Palace of Versailles
Ranked 30 years at the World Heritage Site, the palace of Versailles is one of the finest achievements of French art in the XVII th century. The former hunting lodge of Louis XIII was transformed and expanded by his son Louis XIV who installed his court and his government in 1682. Until the French Revolution, kings succeeded one another, embellishing the castle each in their turn.
The Château now has 2,300 rooms spread over 63,154 m 2.
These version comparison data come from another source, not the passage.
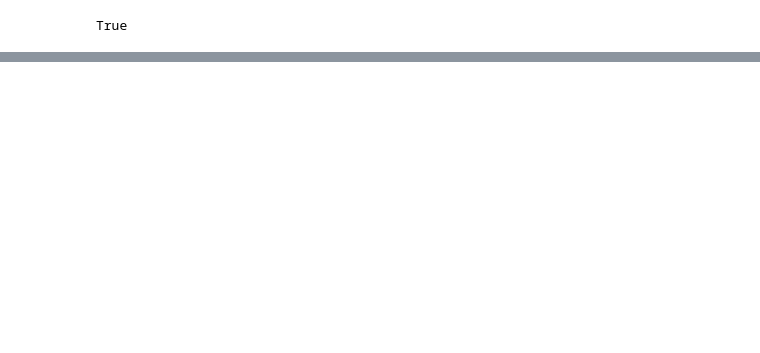
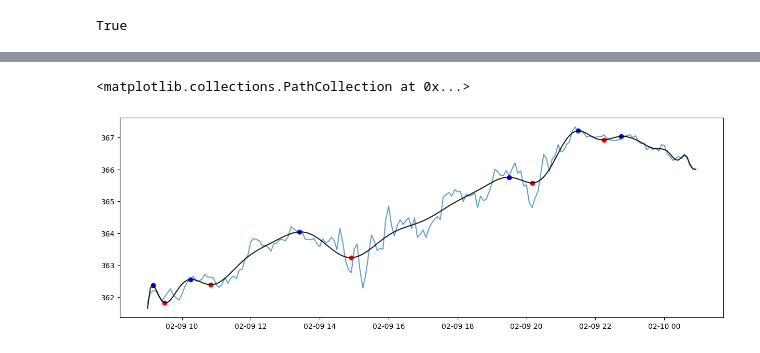
Before and after one commit to dahmadi/TheTrendIsYourFriend, a Jupyter notebook: TrendIsYourFriend.ipynb, the cells around one changed output, grey strips where cells are left out. Drawn from its saved outputs; the diff is of its cells as text; code cells hidden in the pictures; blank space fills up the shorter version.

```diff
--- a/TrendIsYourFriend.ipynb
+++ b/TrendIsYourFriend.ipynb
@@ -171,0 +442,6 @@ plt.scatter(updated_ticker_data.index[local_poly_maxima],y_polynomial[local_poly
+# %%
+current_date = pd.Timestamp(end_date)
+next_day_date = current_date + pd.Timedelta(days=1)
+
+print(current_date)
+print(next_day_date)
@@ -171,0 +469,22 @@ plt.scatter(updated_ticker_data.index[local_poly_maxima],y_polynomial[local_poly
+# %%
+# Function to call daily stock data
+
+#def get_stock_data(api, stock_symbol, time_frame, start_date, end_date):
+
+    # Assuming api.get_bars returns a DataFrame with a 'df' attribute
+
+stock_data_updated = api.get_bars(
+    stock_symbol,
+    time_frame,
+    start=start_date_new,
+    end=end_date_new
+    ).df
+#    return stock_data_updated
+
+#stock_data = get_stock_data(api, stock_symbol, time_frame, start_date, end_date)
+
+# Displays the information pulled for working through code
+
+stock_data_updated.info()
+display(stock_data_updated.head())
+display(stock_data_updated.tail())
@@ -171,0 +597,18 @@ plt.scatter(updated_ticker_data.index[local_poly_maxima],y_polynomial[local_poly
+# %%
+# Plot data
+# Plot the stock data and identified minima
+
+plt.figure(figsize=(15, 5))
+plt.plot(stock_data_updated.index, stock_data_updated["close"], label='Close Prices', alpha=0.7)
+
+# # Plot polynomial fit
+
+plt.plot(stock_data_updated.index[:min_length], new_y_polynomial_close, '-', markersize=1.0, color='black', alpha=0.9, label='Polynomial Fit')
+
+# # Plot red dots at local minima and blue dots at local maxima
+
+plt.scatter(stock_data_updated.index[new_local_poly_minima], new_y_polynomial_close[new_local_poly_minima], color='red', label='Local Minima')
+plt.scatter(stock_data_updated.index[new_local_poly_maxima], new_y_polynomial_close[new_local_poly_maxima], color="blue", label = "Local Maxima")
+# %% [output]
+<matplotlib.collections.PathCollection at 0x...>
+[figure, added]
```
Also changed, not shown: parts of 24 cells of this notebook.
In 1789, the French Revolution forced Louis XVI to leave Versailles for Paris. The Castle will never be a royal residence, and knows the XIX th century a new destiny: in 1837, he became Museum of the History of France, by the will of King Louis-Philippe, who ascended the throne in 1830. The The rooms of the Château welcome new collections of paintings and sculptures representing both the great characters that illustrate the history of France and the major events that mark it. These collections are enriched until the beginning of the 20th centurycentury. It was then that, under the influence of his most eminent curator, Pierre de Nolhac, the castle reconnected with its own history by finding, in the whole of the central body, its aspect of royal residence of Ancien Régime.
The Palace of Versailles has never had a protective function in the sense of the medieval castle. From the Renaissance, the term “castle” refers to the rural situation of a sumptuous residence, as opposed to the urban palace. We thus speak of the “Palais du Louvre”, in the heart of Paris, and the “Château de Versailles”, in the countryside. Versailles was then a village, destroyed in 1673 to make way for the new city wanted by Louis XIV. Today the centerpiece of Versailles urban planning, the Château now seems far from the countryside that would distinguish it from a palace. Yet, on the garden side, to the west, the estate of Versailles still adjoins wood and agricultural fields.